A second post became available within a year. The job was never advertised to attract other candidates other than the male who eventually was hired, according to the suit.

The suit also says there were no female faculty members in the theater department at the time the job was posted.

Also, the dean of the school of humanities and the head of the performing arts department, who are largely responsible for hiring faculty, are both male.

"Whitenight was not promoted to the position solely on the account of her gender," according to the lawsuit.

After the two men were hired, Whitenight allegedly was told by her supervisors it wasn't likely more full-time positions would become available in the "foreseeable future."

The lawsuit says her supervisors told her she could continue working as a costumer and adjunct faculty for part-time pay without benefits.
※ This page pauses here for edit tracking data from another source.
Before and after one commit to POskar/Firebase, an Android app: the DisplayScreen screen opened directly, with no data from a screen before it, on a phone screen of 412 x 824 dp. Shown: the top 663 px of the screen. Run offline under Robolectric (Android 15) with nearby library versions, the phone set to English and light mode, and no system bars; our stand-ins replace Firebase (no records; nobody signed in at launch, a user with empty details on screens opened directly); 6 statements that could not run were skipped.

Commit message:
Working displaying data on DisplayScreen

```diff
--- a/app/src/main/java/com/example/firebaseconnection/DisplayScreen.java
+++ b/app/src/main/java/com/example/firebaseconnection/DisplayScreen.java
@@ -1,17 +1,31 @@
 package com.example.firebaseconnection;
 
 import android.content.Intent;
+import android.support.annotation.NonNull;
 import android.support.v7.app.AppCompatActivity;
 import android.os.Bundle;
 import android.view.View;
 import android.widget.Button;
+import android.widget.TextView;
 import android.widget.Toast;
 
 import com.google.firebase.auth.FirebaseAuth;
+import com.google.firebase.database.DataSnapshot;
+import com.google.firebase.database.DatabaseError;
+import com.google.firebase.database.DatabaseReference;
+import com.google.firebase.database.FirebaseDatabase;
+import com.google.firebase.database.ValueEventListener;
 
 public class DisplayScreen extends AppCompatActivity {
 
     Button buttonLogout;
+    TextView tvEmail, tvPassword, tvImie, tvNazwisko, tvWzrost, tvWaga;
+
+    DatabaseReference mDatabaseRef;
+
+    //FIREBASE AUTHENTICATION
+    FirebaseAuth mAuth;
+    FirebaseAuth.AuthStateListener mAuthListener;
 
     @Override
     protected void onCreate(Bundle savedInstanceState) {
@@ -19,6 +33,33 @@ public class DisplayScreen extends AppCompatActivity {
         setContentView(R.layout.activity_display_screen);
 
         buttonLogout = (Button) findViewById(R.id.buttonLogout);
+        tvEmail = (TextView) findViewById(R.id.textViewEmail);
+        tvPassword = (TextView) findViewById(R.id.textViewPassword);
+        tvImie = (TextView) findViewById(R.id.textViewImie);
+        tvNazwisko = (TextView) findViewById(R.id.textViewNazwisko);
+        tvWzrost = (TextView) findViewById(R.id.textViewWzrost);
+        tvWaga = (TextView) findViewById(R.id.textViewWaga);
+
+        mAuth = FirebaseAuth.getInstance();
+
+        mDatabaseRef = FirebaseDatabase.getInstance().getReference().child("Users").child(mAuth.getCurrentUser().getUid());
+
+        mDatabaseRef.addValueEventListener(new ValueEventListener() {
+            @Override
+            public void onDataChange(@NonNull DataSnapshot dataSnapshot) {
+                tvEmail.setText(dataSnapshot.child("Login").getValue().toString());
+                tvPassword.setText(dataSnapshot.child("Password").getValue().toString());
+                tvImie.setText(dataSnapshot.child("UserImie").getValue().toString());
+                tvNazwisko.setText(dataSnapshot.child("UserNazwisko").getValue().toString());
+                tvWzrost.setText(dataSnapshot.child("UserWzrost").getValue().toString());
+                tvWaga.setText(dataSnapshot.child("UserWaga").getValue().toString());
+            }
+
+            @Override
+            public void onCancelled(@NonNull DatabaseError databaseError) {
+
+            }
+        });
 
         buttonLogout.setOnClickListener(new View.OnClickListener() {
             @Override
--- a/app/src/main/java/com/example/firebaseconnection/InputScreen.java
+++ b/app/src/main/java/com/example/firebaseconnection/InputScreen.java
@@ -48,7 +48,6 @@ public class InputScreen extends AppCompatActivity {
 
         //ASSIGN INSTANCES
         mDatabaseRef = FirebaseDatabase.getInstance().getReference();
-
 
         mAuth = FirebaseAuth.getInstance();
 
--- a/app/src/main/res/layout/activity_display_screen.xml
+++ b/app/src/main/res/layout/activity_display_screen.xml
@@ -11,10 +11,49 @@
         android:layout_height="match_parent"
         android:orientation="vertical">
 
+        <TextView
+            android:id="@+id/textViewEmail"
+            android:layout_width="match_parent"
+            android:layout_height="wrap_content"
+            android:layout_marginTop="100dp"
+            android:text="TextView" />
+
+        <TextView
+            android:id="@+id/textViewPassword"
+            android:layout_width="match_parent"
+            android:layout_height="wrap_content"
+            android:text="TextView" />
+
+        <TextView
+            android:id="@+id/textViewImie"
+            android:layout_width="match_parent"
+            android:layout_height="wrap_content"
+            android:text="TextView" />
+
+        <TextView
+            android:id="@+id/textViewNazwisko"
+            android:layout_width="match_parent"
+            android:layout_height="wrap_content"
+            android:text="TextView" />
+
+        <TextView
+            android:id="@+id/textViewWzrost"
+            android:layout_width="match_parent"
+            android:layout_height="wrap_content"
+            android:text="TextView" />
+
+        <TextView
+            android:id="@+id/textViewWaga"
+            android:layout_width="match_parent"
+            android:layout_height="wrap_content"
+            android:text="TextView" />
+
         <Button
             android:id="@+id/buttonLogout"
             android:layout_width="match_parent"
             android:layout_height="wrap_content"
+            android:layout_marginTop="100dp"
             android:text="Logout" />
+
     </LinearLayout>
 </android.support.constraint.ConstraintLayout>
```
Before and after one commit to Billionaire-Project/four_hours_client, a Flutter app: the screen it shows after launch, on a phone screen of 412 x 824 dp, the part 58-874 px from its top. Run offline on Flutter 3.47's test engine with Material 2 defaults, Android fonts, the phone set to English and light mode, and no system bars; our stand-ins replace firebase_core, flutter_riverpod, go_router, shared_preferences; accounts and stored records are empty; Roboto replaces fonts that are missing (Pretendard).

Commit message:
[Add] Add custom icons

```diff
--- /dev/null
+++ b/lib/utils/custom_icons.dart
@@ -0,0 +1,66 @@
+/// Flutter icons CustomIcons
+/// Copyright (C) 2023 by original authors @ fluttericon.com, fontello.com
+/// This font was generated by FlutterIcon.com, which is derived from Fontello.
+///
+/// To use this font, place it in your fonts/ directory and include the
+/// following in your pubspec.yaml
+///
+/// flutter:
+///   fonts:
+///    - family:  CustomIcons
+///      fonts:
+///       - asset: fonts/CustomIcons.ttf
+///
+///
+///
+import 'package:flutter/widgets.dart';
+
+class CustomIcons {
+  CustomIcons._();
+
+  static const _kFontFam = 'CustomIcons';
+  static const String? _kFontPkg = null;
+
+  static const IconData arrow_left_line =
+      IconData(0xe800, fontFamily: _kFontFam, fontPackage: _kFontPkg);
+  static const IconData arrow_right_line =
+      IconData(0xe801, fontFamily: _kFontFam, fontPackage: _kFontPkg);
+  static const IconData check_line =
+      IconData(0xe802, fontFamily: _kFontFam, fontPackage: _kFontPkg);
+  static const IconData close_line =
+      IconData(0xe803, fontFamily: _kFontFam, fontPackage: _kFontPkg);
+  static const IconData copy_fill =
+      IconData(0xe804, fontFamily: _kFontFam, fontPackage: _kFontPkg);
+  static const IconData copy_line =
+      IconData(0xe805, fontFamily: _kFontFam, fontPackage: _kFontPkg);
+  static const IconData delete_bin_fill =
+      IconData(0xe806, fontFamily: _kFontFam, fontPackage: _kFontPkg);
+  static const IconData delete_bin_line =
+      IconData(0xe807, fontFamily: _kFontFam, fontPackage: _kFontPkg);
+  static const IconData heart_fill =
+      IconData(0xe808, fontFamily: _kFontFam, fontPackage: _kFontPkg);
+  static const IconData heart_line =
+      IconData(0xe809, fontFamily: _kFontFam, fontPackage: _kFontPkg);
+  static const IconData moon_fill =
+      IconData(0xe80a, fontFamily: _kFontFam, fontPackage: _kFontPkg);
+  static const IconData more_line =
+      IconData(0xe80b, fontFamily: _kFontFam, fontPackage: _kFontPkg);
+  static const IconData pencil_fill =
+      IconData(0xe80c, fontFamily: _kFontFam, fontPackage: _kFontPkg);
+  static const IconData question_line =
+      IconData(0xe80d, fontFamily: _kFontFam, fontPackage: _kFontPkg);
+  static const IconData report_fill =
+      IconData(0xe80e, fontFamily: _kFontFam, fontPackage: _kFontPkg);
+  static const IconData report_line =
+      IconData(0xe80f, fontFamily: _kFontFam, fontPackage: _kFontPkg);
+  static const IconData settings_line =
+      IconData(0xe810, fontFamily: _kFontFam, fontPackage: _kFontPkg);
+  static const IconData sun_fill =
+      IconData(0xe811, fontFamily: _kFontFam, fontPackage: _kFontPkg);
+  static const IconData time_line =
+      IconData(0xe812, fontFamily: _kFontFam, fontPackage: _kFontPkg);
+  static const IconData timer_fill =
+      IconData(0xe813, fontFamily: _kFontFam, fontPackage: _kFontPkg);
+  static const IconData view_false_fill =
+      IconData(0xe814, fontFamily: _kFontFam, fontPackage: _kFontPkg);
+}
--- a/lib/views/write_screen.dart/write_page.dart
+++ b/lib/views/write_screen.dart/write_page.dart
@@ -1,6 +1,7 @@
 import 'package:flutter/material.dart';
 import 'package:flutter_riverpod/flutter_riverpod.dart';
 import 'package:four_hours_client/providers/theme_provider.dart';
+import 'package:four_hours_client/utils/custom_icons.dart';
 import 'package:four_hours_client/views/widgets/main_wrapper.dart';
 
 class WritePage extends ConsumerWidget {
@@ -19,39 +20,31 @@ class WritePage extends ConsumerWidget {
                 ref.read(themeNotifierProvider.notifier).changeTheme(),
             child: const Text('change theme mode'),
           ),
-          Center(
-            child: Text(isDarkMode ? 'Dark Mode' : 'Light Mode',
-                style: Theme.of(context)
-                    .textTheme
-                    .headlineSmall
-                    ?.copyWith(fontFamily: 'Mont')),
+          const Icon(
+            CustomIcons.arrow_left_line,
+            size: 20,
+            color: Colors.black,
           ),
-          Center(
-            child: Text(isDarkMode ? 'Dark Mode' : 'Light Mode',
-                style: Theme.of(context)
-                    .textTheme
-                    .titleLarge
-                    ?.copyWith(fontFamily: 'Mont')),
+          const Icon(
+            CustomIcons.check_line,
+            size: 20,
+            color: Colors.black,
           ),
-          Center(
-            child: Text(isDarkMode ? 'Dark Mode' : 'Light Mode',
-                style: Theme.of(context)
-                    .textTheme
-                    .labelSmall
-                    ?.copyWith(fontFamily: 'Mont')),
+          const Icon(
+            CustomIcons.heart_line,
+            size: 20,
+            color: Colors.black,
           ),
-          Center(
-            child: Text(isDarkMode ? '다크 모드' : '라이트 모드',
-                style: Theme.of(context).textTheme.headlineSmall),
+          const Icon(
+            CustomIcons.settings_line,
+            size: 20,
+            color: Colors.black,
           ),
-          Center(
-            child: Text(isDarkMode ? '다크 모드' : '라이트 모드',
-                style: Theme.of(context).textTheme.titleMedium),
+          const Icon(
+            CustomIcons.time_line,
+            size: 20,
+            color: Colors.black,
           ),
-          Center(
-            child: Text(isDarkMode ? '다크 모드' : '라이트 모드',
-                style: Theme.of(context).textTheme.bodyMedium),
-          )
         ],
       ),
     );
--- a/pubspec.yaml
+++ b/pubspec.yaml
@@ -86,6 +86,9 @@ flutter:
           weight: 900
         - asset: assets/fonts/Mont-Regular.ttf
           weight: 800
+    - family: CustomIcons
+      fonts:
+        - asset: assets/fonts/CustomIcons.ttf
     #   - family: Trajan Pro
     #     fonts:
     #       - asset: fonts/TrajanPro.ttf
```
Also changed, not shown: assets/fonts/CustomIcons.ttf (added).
Her lawsuit seeks money from the school for the amount of compensation — salary and benefits — that she would have received from working in the job.

Or UVSC could pay for overtime hours she says she worked as costumer and adjunct faculty, according to the federal suit.

Whitenight also filed a lawsuit in 4th District Court for alleged violations of the U.S. Fair Labor Standards Act. She seeks $23,406 for 1,296 regular and 319 overtime hours for which Whitenight says she was not compensated.

Morris O. Haggerty, the assistant attorney general who represents UVSC, said leaders at the Orem college deny the accusations of discrimination.

"Ms. Whitenight went through the competitive process, but she was not one" of the final candidates for the job, Haggerty said. "There was no discrimination of any sort," he said.

Also, court records say Whitenight's signed timecards throughout her employment never indicate she needed overtime to complete her assigned tasks.

In court files, UVSC attorneys also contend that Whitenight, who says in district court records she didn't include overtime on her timecard for fear of being terminated, was not employed continuously as a costumer and adjunct faculty.

Federal policy requires UVSC to keep records of the race and ethnicity of people who work — or apply — at the school.

Of all workers at UVSC, 46 percent are women. But of the professor's ranks, the number of women dips to 32 percent, according to UVSC's most recent affirmative action report.

Officials say efforts are made to attract women and minority professors. In the 15-month period from July 1999 to October 2000, the number of women faculty increased from 74 to 92, according to the report.